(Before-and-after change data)

|---|

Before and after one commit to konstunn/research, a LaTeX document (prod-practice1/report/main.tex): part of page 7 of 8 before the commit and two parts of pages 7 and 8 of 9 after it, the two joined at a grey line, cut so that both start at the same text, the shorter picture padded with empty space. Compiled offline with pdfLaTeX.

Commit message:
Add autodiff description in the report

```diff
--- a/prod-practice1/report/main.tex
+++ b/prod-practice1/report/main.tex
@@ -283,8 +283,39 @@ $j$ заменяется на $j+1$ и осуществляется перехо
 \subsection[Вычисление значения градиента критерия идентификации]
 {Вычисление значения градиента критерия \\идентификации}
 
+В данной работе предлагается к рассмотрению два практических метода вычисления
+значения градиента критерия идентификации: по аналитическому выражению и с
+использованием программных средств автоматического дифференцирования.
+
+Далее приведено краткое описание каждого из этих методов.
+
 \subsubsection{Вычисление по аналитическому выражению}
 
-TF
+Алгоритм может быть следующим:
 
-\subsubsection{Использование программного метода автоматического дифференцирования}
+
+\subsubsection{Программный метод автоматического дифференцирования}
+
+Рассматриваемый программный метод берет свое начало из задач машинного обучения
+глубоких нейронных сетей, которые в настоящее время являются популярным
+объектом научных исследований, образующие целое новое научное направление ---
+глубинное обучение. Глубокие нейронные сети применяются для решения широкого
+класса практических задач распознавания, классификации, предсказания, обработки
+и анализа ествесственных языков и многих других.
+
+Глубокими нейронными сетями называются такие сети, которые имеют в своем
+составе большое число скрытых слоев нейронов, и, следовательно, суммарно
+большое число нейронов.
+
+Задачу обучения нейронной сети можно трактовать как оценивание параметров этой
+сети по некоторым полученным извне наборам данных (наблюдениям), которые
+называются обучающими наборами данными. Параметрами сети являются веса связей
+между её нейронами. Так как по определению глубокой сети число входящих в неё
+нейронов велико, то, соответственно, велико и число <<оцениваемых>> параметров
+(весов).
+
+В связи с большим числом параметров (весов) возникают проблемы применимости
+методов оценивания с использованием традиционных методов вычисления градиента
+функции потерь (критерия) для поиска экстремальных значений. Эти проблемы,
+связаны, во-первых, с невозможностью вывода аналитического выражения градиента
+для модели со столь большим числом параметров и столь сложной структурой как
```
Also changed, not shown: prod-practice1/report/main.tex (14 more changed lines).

|---|

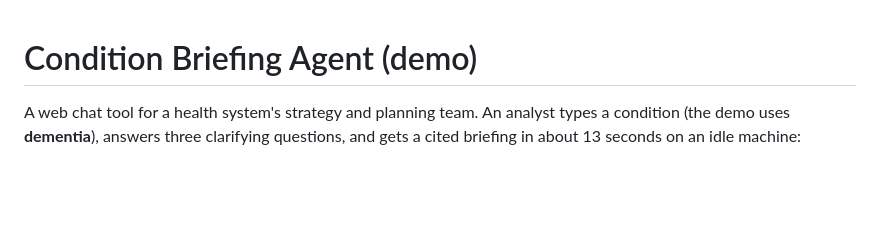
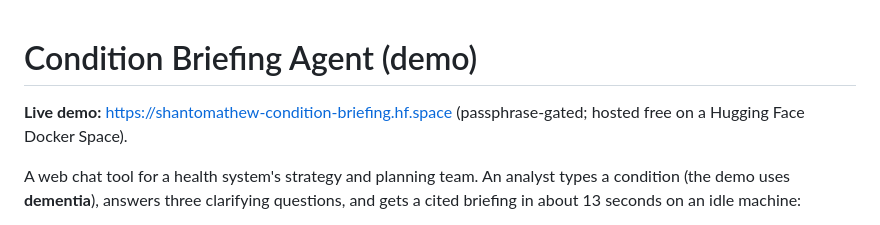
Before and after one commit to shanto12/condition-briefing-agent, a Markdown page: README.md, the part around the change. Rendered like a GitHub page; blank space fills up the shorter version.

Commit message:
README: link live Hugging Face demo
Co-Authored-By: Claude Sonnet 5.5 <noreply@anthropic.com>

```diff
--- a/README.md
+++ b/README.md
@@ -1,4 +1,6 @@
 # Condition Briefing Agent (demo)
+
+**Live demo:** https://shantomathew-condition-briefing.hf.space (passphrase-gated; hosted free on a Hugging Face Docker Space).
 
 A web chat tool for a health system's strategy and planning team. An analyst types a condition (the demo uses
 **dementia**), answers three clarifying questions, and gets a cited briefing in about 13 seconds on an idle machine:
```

|---|

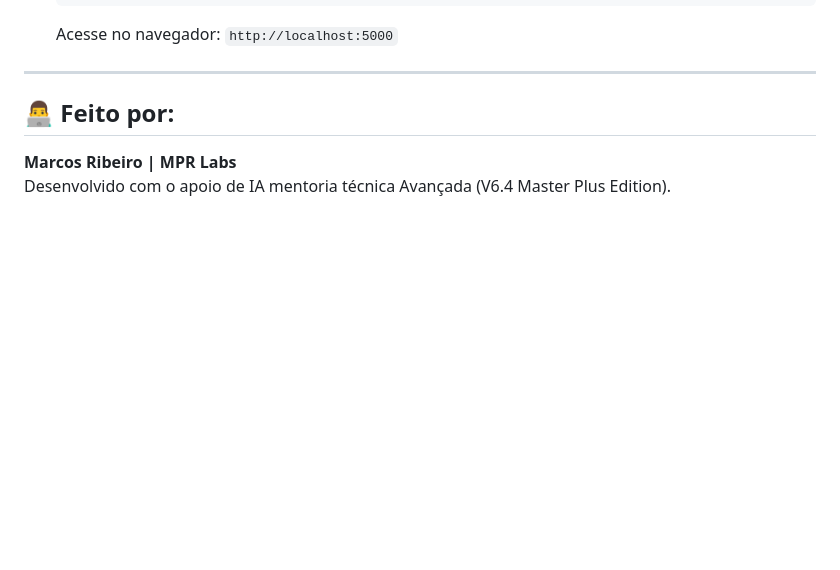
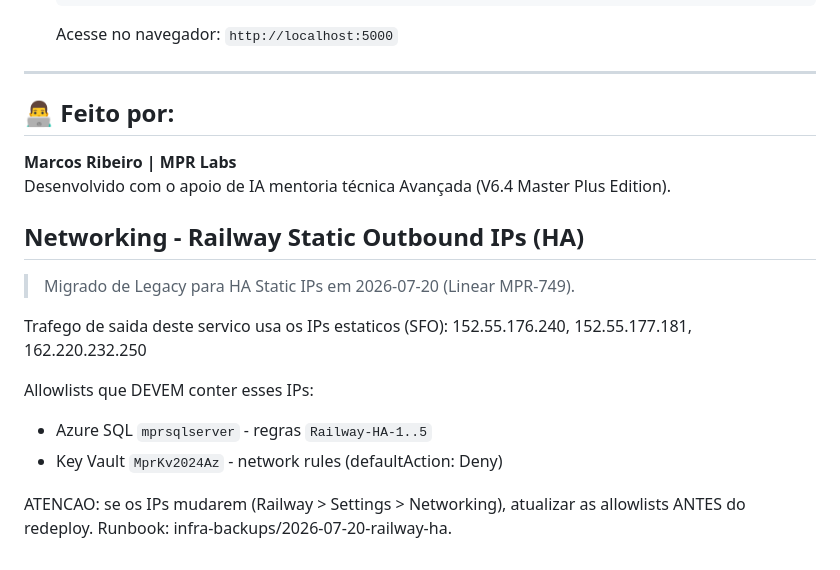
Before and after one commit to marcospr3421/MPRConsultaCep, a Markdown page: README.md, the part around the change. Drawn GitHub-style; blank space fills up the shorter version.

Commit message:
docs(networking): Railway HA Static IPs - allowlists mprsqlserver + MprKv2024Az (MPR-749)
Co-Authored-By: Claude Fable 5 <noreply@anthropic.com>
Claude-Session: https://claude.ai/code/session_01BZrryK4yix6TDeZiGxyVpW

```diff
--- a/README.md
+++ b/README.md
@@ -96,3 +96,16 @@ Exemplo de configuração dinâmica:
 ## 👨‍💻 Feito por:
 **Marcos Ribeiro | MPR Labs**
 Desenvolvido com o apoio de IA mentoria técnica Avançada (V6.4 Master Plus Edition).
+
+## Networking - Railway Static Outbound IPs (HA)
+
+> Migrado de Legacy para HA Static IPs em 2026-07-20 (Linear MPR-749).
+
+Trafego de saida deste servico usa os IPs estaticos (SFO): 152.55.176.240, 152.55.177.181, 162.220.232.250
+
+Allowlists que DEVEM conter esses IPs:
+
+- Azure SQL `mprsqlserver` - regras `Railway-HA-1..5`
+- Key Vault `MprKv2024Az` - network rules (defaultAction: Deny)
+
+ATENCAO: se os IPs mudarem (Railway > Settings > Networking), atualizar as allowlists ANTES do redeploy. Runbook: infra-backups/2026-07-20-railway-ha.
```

|---|

Your task: Provide the number of lines above containing "которые" and nothing else.

Exercise response: 3